Interview: Ljubov Dzuzhynska
Photography: Rahi Rezvani
Rahi Rezvani is a photographer, director, and visual artist.
You’ve mentioned that you see reality in a different way than others do. What is it like to be you? How would you describe your reality?
In day to day life I don’t run away from the actual world and reality as we all have to deal with, even though I’m not crazy about it – but I have a “switch” in my brain that I can flick to see the world as I want to. It has cost me a lot to develop this switch.
You’ve academically trained yourself, but you reject the clichéd emphasis on concept and narrative. What clichés annoy you the most and how should people break free from them?
Social media to me is the most hateful cliché that’s trained people to believe that superficiality is rewarding.
Another cliché which I really hate within my own industry is being pigeonholed as a specific type of photographer (e.g. Fashion Photographer, Landscape Photographer, etc)..,
to me if you’re a true photographer you won’t be able to close your eyes and not see frames that are worth capturing all over as you go through life, so this idea that you have to stick to one subject matter or style doesn’t make sense. You break free by thinking for yourself.
You’ve said that the most exciting part is the unexpected moments that happen during a shoot that lead to discovering entire new realities you’ve never imagined before. Is there a film, book, or cartoon reality would you like to try and exist in?
Currently I would say the film The Lighthouse by Robert Eggers – I would love to experience being Willem Dafoe in that world for a couple of months.
What have you learned through all your projects on a personal and professional level?
You can only trust yourself.
What topics fascinate you outside of photography and art?
Fast cars and black jackets.
You’ve mentioned that if you can create just one image that will stand the test of time and say something about humanity through your experience, then you would reach your most important goal in life. Do you have an idea of what that image would be based on where you are right now?
Time has to decide that, not me.
If you could have a chance to work with any historical or famous person, dead or alive, who would it be and why?

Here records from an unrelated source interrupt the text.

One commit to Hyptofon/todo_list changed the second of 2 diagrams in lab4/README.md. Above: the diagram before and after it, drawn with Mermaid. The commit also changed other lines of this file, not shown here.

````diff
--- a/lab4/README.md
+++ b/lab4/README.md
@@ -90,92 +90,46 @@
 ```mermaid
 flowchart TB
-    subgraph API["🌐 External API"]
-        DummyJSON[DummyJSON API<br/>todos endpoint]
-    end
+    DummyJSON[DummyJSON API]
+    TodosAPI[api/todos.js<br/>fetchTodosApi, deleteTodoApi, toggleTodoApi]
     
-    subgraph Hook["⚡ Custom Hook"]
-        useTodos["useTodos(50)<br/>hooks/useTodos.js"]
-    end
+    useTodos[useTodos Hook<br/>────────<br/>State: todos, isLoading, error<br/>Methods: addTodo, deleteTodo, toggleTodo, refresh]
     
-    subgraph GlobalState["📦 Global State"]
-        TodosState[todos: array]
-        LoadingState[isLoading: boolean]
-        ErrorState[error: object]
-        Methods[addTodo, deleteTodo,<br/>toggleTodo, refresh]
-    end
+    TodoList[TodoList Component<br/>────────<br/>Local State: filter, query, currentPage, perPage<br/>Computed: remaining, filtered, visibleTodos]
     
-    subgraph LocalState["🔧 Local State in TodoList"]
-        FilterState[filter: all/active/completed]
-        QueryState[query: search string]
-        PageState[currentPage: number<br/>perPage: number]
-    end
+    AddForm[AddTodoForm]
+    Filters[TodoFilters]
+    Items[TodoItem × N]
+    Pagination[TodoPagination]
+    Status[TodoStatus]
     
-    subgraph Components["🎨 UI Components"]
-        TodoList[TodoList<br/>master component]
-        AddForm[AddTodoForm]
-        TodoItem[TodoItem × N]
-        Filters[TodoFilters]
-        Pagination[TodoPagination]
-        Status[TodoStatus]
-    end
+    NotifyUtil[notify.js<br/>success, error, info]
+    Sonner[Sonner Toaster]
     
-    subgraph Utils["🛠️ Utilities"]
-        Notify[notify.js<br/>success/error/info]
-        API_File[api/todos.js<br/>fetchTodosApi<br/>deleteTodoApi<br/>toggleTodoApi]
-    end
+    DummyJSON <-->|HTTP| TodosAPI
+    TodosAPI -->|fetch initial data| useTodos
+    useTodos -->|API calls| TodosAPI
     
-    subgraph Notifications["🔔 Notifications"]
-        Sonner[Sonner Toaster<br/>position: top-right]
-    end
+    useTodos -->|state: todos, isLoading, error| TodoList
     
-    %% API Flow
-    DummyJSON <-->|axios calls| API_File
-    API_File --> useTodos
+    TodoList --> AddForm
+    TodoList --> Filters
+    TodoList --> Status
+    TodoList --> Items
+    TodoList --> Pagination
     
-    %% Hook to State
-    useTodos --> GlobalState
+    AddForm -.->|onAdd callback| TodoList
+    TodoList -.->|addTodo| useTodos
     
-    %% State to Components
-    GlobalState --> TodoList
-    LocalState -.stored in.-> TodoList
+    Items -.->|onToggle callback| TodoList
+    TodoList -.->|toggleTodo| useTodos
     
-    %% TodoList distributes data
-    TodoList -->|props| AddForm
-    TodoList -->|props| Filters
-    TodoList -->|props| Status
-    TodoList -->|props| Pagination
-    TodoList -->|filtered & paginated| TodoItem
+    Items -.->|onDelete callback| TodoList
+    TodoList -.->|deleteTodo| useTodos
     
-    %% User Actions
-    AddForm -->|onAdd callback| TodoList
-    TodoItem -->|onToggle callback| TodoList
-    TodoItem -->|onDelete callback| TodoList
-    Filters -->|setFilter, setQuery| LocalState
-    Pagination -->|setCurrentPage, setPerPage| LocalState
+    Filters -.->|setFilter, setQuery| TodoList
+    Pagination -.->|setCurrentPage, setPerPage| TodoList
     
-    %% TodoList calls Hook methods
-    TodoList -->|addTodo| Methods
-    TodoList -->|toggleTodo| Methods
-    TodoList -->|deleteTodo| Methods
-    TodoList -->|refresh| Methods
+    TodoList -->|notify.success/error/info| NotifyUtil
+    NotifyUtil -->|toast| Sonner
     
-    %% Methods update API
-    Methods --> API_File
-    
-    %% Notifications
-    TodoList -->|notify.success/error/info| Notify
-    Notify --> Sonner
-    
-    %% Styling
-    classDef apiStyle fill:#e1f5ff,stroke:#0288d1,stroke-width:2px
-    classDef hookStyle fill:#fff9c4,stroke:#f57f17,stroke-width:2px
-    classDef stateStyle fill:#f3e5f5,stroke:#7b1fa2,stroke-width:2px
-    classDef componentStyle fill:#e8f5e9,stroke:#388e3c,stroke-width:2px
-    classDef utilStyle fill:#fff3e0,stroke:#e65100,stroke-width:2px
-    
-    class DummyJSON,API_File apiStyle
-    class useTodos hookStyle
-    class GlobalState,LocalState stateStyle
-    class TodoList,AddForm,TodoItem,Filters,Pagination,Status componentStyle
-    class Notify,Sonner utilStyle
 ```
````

Hieronymus Bosch, I find him and his work to be infinitely inspiring.
If you could travel in time where would you go and why?
Right after the Second World War because everything was still unique and humans were full of hope and ambition to rebuild a new world.
What was the last exciting thing you’ve done or felt?
Concepting and filming the Upside Down music video for Editors, which just came out – genuinely excited about this one.
Directed by Rahi Rezvani
Do you have any favorite music videos?
The Wall by Pink Floyd.
What is beauty to you and how do you integrate it into your work? And what was the most beautiful thing you’ve ever seen or experienced in your life?
Emotions and spirit are the most beautiful things in life for me, even in still life. I never do anything that doesn’t have emotion in it.
The most beautiful thing I’ve ever experienced was the birth of my daughter.
What’s it like to be an inspiration to others? What’s an inspiration for you?
I hope that I am not! Because the world is already dark enough,
I think people should try to be to be inspired by themselves as much as possible.
That being said, inspiration for me usually comes from weather, music, and the human body.
What film and book would you recommend? Why?
Ida by Paweł Pawlikowski – it’s a masterpiece.
Who is or was your biggest teacher in life? What have you learned?
Difficult times have been my biggest teacher in life. I learned that difficulty is necessary for growth.
What do you think really matters at the end of life?
What’s the wisest thing you’ve ever heard?
There is always light at the end of the tunnel.
What was the most memorable question you’ve ever heard?
“Are you Persian?”
What question would you want to be asked in an interview and what would your answer be?
“What is the meaning of this life that we lead?” And I don’t know the answer.
The Editors music videos - conceived, directed and edited by Rahi Rezvani